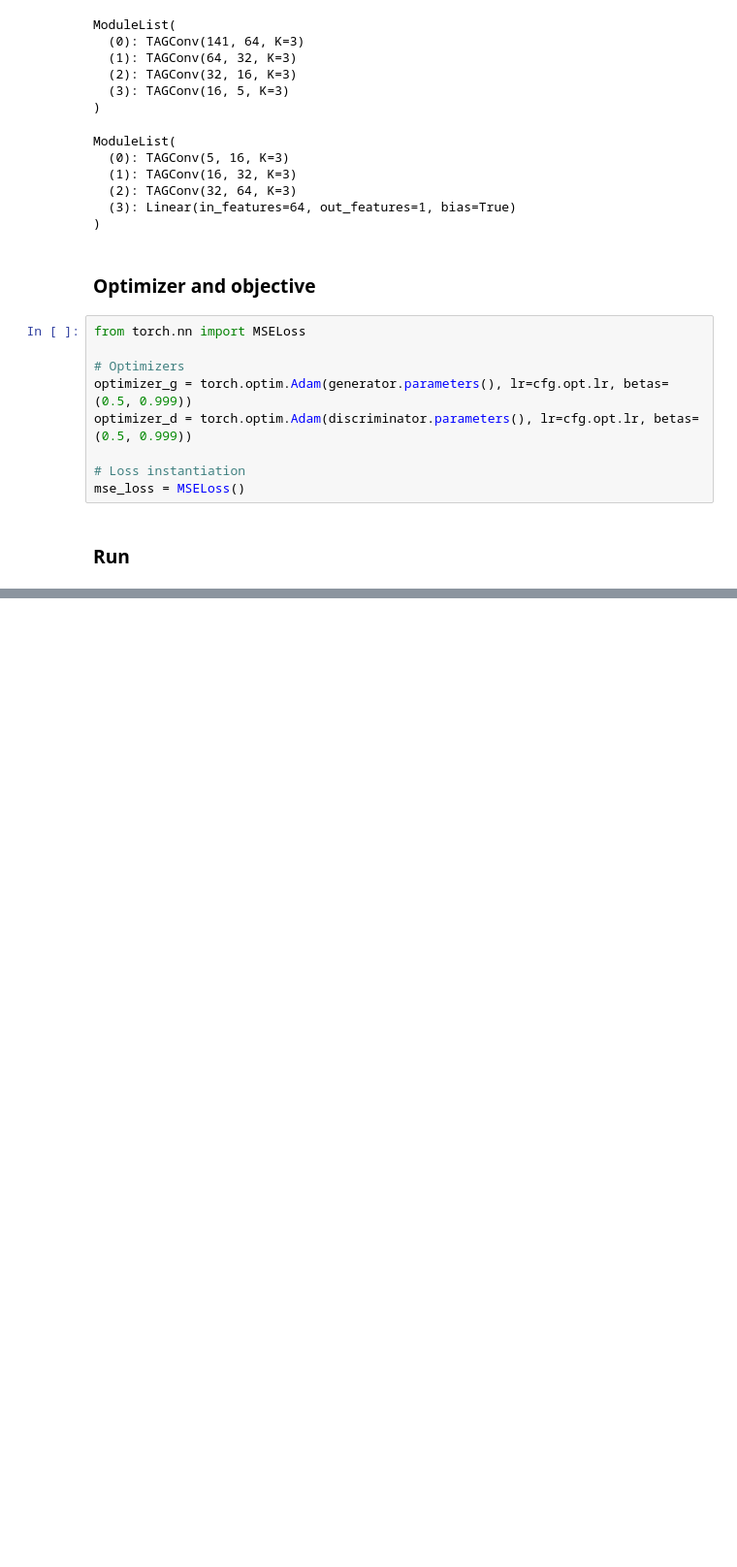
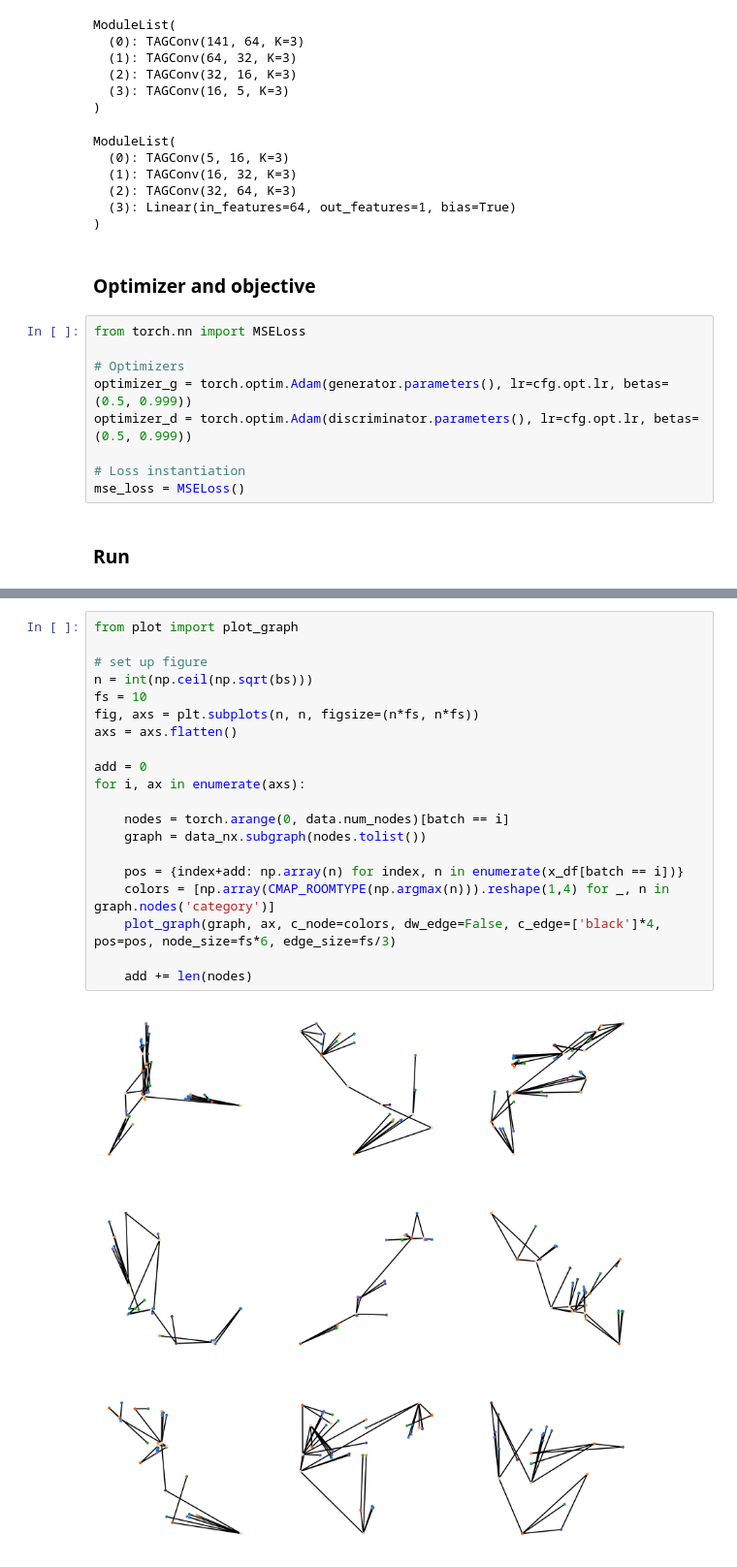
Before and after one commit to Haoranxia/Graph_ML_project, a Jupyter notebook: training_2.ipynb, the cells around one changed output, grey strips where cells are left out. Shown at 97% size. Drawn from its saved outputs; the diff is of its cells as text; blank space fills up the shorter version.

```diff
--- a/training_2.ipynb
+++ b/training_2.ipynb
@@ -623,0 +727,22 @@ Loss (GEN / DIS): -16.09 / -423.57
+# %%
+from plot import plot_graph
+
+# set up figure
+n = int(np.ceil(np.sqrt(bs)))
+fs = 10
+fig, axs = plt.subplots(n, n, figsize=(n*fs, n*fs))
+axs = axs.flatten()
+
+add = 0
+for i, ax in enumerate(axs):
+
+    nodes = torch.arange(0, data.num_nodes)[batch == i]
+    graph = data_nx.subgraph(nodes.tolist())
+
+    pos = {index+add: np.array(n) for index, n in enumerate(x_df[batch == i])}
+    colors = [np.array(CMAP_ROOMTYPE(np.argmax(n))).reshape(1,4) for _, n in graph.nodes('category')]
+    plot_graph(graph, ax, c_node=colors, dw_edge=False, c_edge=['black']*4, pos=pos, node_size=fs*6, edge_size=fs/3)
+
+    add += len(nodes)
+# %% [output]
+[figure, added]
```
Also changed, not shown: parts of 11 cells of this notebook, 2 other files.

■ ■ ■

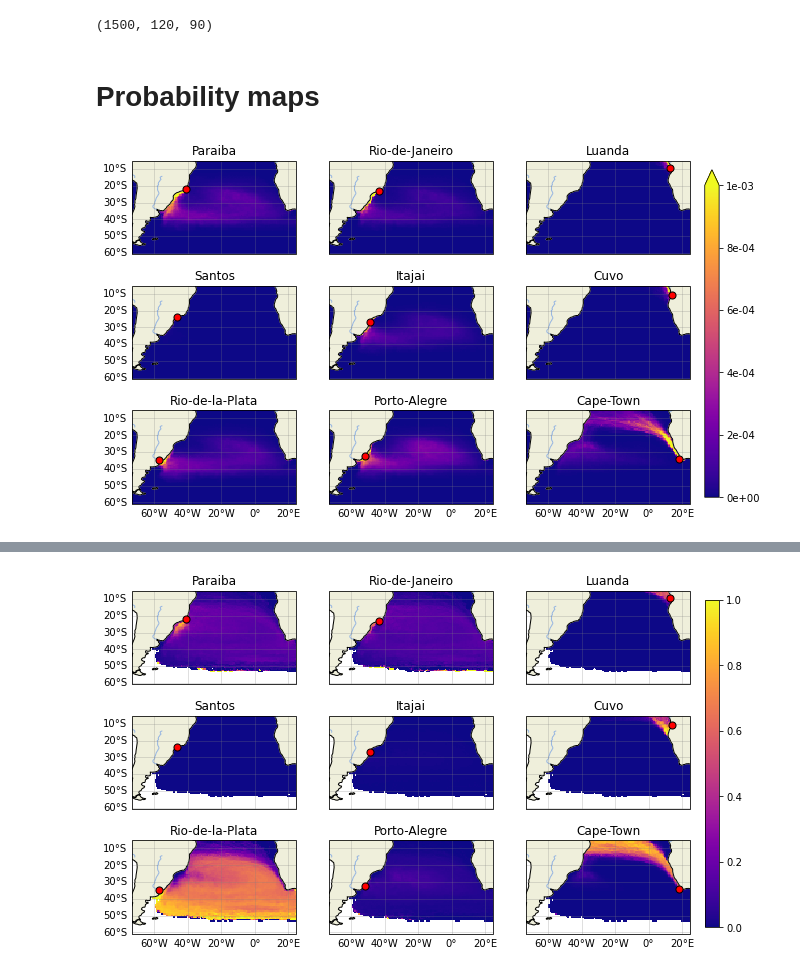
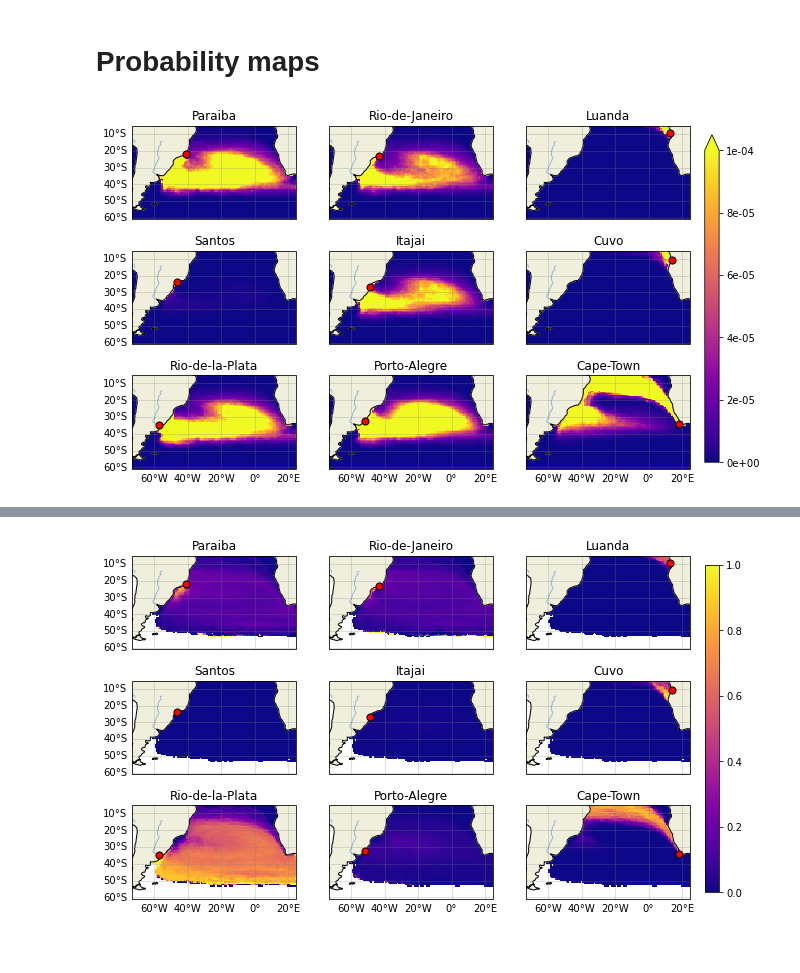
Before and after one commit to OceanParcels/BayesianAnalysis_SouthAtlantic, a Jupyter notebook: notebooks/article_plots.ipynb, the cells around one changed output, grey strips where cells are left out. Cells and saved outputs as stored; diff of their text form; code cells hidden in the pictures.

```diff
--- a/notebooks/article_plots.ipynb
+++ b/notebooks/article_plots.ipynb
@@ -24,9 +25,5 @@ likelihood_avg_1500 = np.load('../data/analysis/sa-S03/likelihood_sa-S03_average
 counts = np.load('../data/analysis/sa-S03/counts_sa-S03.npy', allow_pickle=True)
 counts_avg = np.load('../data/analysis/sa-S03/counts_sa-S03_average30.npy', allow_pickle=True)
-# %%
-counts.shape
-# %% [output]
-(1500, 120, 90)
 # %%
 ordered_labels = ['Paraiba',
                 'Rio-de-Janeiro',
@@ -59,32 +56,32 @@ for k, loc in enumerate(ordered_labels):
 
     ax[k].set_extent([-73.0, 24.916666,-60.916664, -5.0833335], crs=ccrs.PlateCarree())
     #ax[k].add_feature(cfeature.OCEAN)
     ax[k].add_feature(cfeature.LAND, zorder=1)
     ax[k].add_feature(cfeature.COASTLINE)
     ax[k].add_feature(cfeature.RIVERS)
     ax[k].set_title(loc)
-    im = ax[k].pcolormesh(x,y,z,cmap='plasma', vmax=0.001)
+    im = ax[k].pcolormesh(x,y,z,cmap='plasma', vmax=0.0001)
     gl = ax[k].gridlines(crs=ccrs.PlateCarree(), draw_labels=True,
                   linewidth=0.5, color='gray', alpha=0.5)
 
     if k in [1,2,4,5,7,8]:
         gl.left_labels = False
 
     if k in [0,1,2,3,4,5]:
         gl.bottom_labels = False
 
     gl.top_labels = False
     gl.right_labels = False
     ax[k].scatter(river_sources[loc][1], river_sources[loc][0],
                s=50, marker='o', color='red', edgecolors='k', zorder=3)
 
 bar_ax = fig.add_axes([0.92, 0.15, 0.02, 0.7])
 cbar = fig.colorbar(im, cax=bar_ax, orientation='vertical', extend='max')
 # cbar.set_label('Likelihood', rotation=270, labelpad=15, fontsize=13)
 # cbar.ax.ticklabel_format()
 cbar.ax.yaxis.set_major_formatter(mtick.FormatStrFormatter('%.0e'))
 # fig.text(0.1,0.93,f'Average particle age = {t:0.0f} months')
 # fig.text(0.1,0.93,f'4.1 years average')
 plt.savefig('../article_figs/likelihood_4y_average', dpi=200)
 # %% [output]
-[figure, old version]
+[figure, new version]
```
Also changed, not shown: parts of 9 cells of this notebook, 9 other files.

■ ■ ■

If a line in the data above holds the word "array", count it, and give only the final number.

- Task response -
2